■ **TASK GOAL**: Your answer should consist of the lines below that hold the word "across".

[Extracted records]

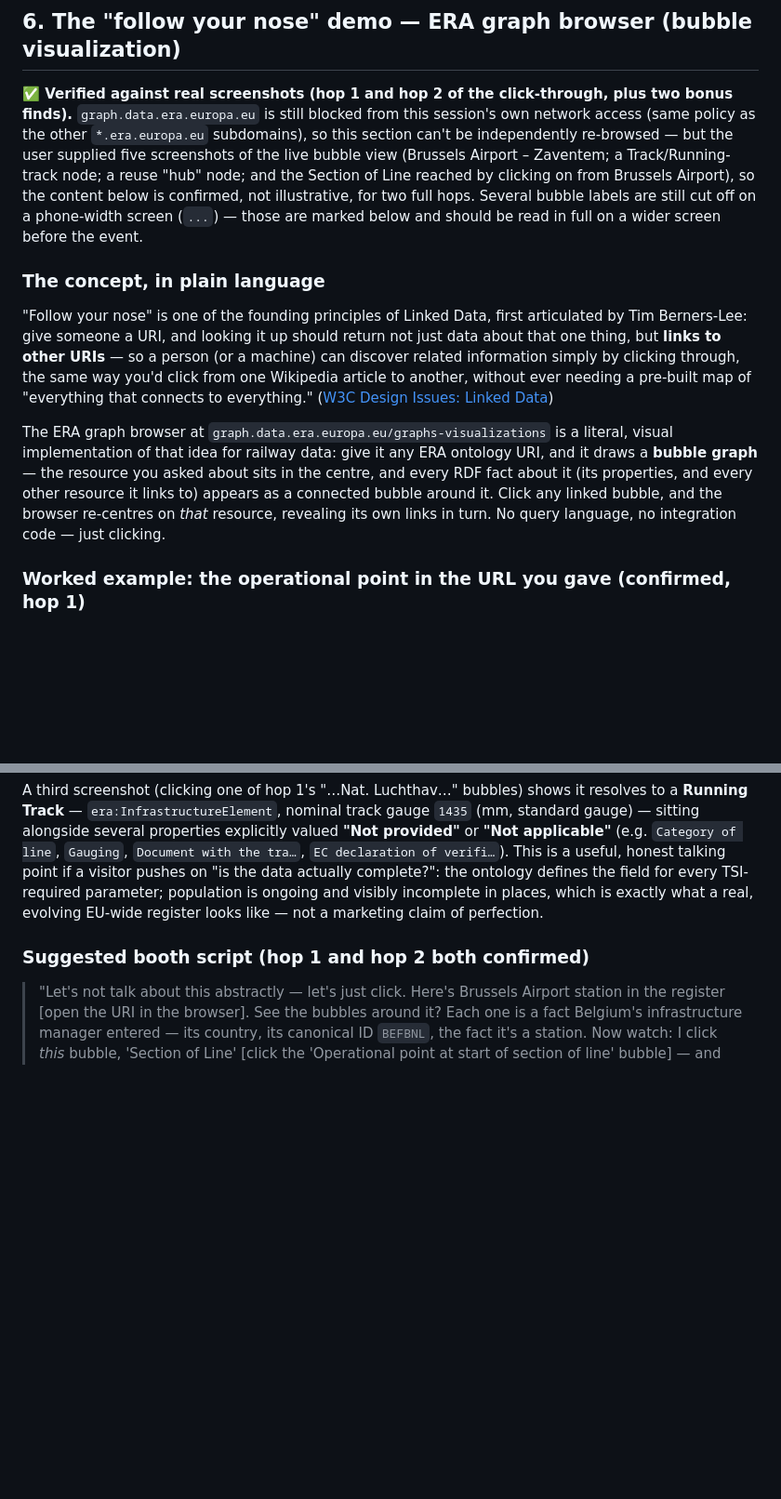
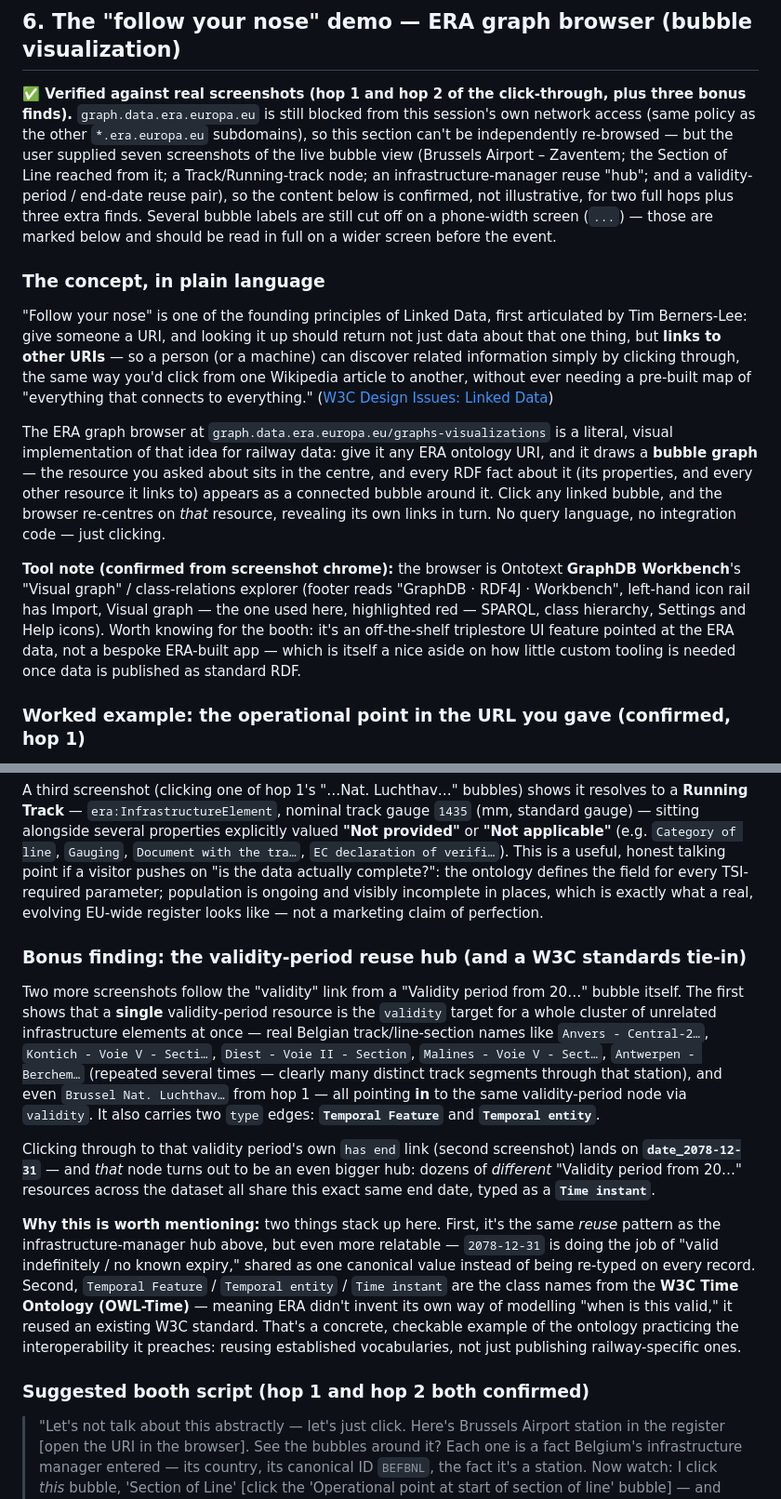
Before and after one commit to gatemezing/onto-dissemination, a Markdown page: scripts/innotrans2026-era-ontology-script.md, 2 parts joined by grey strips. Shown at 93% size. Rendered like a GitHub page; blank space fills up the shorter version.

Commit message:
Add validity-period reuse hub and OWL-Time tie-in to Section 6
Documents two more verified screenshots: a "Validity period" node
shared as the validity target for many unrelated track/line-section
records, and its own end-date (date_2078-12-31) reused across dozens
of other validity periods as a "valid indefinitely" sentinel. Notes
the Temporal Feature / Time instant classes match the W3C Time
Ontology (OWL-Time), a concrete example of ERA reusing an existing
standard rather than inventing its own temporal model. Also identifies
the tool itself as Ontotext GraphDB Workbench's Visual graph feature,
and adds a matching FAQ entry and source citation.

```diff
--- a/scripts/innotrans2026-era-ontology-script.md
+++ b/scripts/innotrans2026-era-ontology-script.md
@@ -130,13 +130,15 @@ With that caveat, here are 5 stories that best "showcase interoperability using
 
 ## 6. The "follow your nose" demo — ERA graph browser (bubble visualization)
 
-**✅ Verified against real screenshots (hop 1 and hop 2 of the click-through, plus two bonus finds).** `graph.data.era.europa.eu` is still blocked from this session's own network access (same policy as the other `*.era.europa.eu` subdomains), so this section can't be independently re-browsed — but the user supplied five screenshots of the live bubble view (Brussels Airport – Zaventem; a Track/Running-track node; a reuse "hub" node; and the Section of Line reached by clicking on from Brussels Airport), so the content below is confirmed, not illustrative, for two full hops. Several bubble labels are still cut off on a phone-width screen (`...`) — those are marked below and should be read in full on a wider screen before the event.
+**✅ Verified against real screenshots (hop 1 and hop 2 of the click-through, plus three bonus finds).** `graph.data.era.europa.eu` is still blocked from this session's own network access (same policy as the other `*.era.europa.eu` subdomains), so this section can't be independently re-browsed — but the user supplied seven screenshots of the live bubble view (Brussels Airport – Zaventem; the Section of Line reached from it; a Track/Running-track node; an infrastructure-manager reuse "hub"; and a validity-period / end-date reuse pair), so the content below is confirmed, not illustrative, for two full hops plus three extra finds. Several bubble labels are still cut off on a phone-width screen (`...`) — those are marked below and should be read in full on a wider screen before the event.
 
 ### The concept, in plain language
 
 "Follow your nose" is one of the founding principles of Linked Data, first articulated by Tim Berners-Lee: give someone a URI, and looking it up should return not just data about that one thing, but **links to other URIs** — so a person (or a machine) can discover related information simply by clicking through, the same way you'd click from one Wikipedia article to another, without ever needing a pre-built map of "everything that connects to everything." ([W3C Design Issues: Linked Data](https://www.w3.org/DesignIssues/LinkedData.html))
 
 The ERA graph browser at `graph.data.era.europa.eu/graphs-visualizations` is a literal, visual implementation of that idea for railway data: give it any ERA ontology URI, and it draws a **bubble graph** — the resource you asked about sits in the centre, and every RDF fact about it (its properties, and every other resource it links to) appears as a connected bubble around it. Click any linked bubble, and the browser re-centres on *that* resource, revealing its own links in turn. No query language, no integration code — just clicking.
+
+**Tool note (confirmed from screenshot chrome):** the browser is Ontotext **GraphDB Workbench**'s "Visual graph" / class-relations explorer (footer reads "GraphDB · RDF4J · Workbench", left-hand icon rail has Import, Visual graph — the one used here, highlighted red — SPARQL, class hierarchy, Settings and Help icons). Worth knowing for the booth: it's an off-the-shelf triplestore UI feature pointed at the ERA data, not a bespoke ERA-built app — which is itself a nice aside on how little custom tooling is needed once data is published as standard RDF.
 
 ### Worked example: the operational point in the URL you gave (confirmed, hop 1)
 
@@ -188,6 +190,14 @@ A separate screenshot shows what happens when you click through to "IM role of t
 
 A third screenshot (clicking one of hop 1's "…Nat. Luchthav…" bubbles) shows it resolves to a **Running Track** — `era:InfrastructureElement`, nominal track gauge `1435` (mm, standard gauge) — sitting alongside several properties explicitly valued **"Not provided"** or **"Not applicable"** (e.g. `Category of line`, `Gauging`, `Document with the tra…`, `EC declaration of verifi…`). This is a useful, honest talking point if a visitor pushes on "is the data actually complete?": the ontology defines the field for every TSI-required parameter; population is ongoing and visibly incomplete in places, which is exactly what a real, evolving EU-wide register looks like — not a marketing claim of perfection.
 
+### Bonus finding: the validity-period reuse hub (and a W3C standards tie-in)
+
+Two more screenshots follow the "validity" link from a "Validity period from 20…" bubble itself. The first shows that a **single** validity-period resource is the `validity` target for a whole cluster of unrelated infrastructure elements at once — real Belgian track/line-section names like `Anvers - Central-2…`, `Kontich - Voie V - Secti…`, `Diest - Voie II - Section`, `Malines - Voie V - Sect…`, `Antwerpen - Berchem…` (repeated several times — clearly many distinct track segments through that station), and even `Brussel Nat. Luchthav…` from hop 1 — all pointing **in** to the same validity-period node via `validity`. It also carries two `type` edges: **`Temporal Feature`** and **`Temporal entity`**.
+
+Clicking through to that validity period's own `has end` link (second screenshot) lands on **`date_2078-12-31`** — and *that* node turns out to be an even bigger hub: dozens of *different* "Validity period from 20…" resources across the dataset all share this exact same end date, typed as a **`Time instant`**.
+
+**Why this is worth mentioning:** two things stack up here. First, it's the same *reuse* pattern as the infrastructure-manager hub above, but even more relatable — `2078-12-31` is doing the job of "valid indefinitely / no known expiry," shared as one canonical value instead of being re-typed on every record. Second, `Temporal Feature` / `Temporal entity` / `Time instant` are the class names from the **W3C Time Ontology (OWL-Time)** — meaning ERA didn't invent its own way of modelling "when is this valid," it reused an existing W3C standard. That's a concrete, checkable example of the ontology practicing the interoperability it preaches: reusing established vocabularies, not just publishing railway-specific ones.
+
 ### Suggested booth script (hop 1 and hop 2 both confirmed)
 
 > "Let's not talk about this abstractly — let's just click. Here's Brussels Airport station in the register [open the URI in the browser]. See the bubbles around it? Each one is a fact Belgium's infrastructure manager entered — its country, its canonical ID `BEFBNL`, the fact it's a station. Now watch: I click *this* bubble, 'Section of Line' [click the 'Operational point at start of section of line' bubble] — and we jump, with zero integration code, to the section of track leaving this station. See its national line number, `0364`? Now one more click [click 'Operational point at end of section of line'] — and we land on `Y.Brucargo`. That's not another passenger station — that's Brussels' **freight yard**. Two clicks, zero integration code, from an airport to a cargo terminal. That's 'follow your nose' — the same trick that makes clicking through Wikipedia effortless, except every link here is a verified railway fact, maintained by the responsible infrastructure manager, not a hyperlink someone typed by hand."
```
Also changed, not shown: other parts of scripts/innotrans2026-era-ontology-script.md (+3 -1 lines).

■ **RESPONSE**:
records, and its own end-date (date_2078-12-31) reused across dozens
+Clicking through to that validity period's own `has end` link (second screenshot) lands on **`date_2078-12-31`** — and *that* node turns out to be an even bigger hub: dozens of *different* "Validity period from 20…" resources across the dataset all share this exact same end date, typed as a **`Time instant`**.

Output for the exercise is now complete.